[ . . . ]

As part of a UN mandate, the United States established Provincial
Reconstruction Teams (PRT) in 2002, which were transferred to ISAF
authority in 2003. PRTs consist of military officers, diplomats, and
reconstruction subject matter experts working to support reconstruction efforts.
The PRTs’ mission is to assist the government of Afghanistan in extending its authority; facilitate the development of a stable and secure environment; and, through military presence, enable security-sector reform and reconstruction efforts.

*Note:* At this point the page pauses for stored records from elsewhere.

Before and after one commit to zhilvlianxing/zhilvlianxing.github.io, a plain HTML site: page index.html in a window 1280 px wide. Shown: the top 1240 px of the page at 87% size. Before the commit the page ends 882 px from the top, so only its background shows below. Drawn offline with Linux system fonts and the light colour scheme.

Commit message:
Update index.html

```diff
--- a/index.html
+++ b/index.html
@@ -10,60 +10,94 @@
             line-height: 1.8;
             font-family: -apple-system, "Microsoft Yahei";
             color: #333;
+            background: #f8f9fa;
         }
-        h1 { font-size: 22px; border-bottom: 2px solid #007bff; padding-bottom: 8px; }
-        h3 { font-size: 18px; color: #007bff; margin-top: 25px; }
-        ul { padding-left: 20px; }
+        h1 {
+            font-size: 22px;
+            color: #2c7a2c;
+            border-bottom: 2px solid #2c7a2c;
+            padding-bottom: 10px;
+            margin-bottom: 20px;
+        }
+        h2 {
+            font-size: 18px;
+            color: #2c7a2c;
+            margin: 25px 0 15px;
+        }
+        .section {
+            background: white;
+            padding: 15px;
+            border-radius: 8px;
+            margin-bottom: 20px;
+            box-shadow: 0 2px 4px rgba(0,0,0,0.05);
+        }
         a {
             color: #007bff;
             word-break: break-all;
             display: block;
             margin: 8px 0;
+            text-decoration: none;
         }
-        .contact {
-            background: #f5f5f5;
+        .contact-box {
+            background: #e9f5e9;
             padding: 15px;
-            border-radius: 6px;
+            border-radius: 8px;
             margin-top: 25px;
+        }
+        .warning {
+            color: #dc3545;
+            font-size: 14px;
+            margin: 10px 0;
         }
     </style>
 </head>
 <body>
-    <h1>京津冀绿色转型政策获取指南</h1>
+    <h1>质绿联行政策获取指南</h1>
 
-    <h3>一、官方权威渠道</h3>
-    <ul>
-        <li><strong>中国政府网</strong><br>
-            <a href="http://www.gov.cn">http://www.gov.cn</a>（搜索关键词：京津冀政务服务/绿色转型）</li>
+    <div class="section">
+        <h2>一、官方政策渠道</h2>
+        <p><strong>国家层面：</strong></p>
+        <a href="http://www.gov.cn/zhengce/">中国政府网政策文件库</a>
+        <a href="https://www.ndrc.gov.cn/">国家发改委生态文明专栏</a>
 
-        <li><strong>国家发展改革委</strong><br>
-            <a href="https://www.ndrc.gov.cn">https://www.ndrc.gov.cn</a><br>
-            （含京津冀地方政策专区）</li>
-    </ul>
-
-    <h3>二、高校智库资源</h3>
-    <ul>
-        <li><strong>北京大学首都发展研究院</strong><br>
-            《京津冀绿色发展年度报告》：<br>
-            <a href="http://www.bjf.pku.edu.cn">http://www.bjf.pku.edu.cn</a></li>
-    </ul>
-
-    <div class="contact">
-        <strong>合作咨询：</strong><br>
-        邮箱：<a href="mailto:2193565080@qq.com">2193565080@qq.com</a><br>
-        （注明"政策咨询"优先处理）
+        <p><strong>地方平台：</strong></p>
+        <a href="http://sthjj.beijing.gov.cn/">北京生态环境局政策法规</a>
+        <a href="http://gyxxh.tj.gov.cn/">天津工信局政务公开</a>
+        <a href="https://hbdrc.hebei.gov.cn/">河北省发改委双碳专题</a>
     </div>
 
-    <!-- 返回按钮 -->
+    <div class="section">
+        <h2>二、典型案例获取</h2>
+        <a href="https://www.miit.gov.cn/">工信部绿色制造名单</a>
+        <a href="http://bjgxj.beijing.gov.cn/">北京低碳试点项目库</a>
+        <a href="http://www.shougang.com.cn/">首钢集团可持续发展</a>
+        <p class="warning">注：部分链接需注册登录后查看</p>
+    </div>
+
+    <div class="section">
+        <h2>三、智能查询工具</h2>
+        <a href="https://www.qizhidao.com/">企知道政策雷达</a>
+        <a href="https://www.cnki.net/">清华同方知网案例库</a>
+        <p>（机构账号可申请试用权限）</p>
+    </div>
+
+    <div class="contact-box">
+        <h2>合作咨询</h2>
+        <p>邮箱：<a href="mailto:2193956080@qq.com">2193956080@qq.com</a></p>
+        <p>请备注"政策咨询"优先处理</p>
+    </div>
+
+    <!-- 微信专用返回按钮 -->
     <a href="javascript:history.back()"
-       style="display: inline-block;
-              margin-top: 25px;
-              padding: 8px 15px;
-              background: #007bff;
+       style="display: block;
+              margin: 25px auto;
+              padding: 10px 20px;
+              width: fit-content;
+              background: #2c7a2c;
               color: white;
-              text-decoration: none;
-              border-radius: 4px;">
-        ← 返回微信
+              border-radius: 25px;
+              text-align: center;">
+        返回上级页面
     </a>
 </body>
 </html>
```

The United States leads 12 of 26 PRTs (see fig 3).

http://www.gao.gov/new.items/d09473sp.pdf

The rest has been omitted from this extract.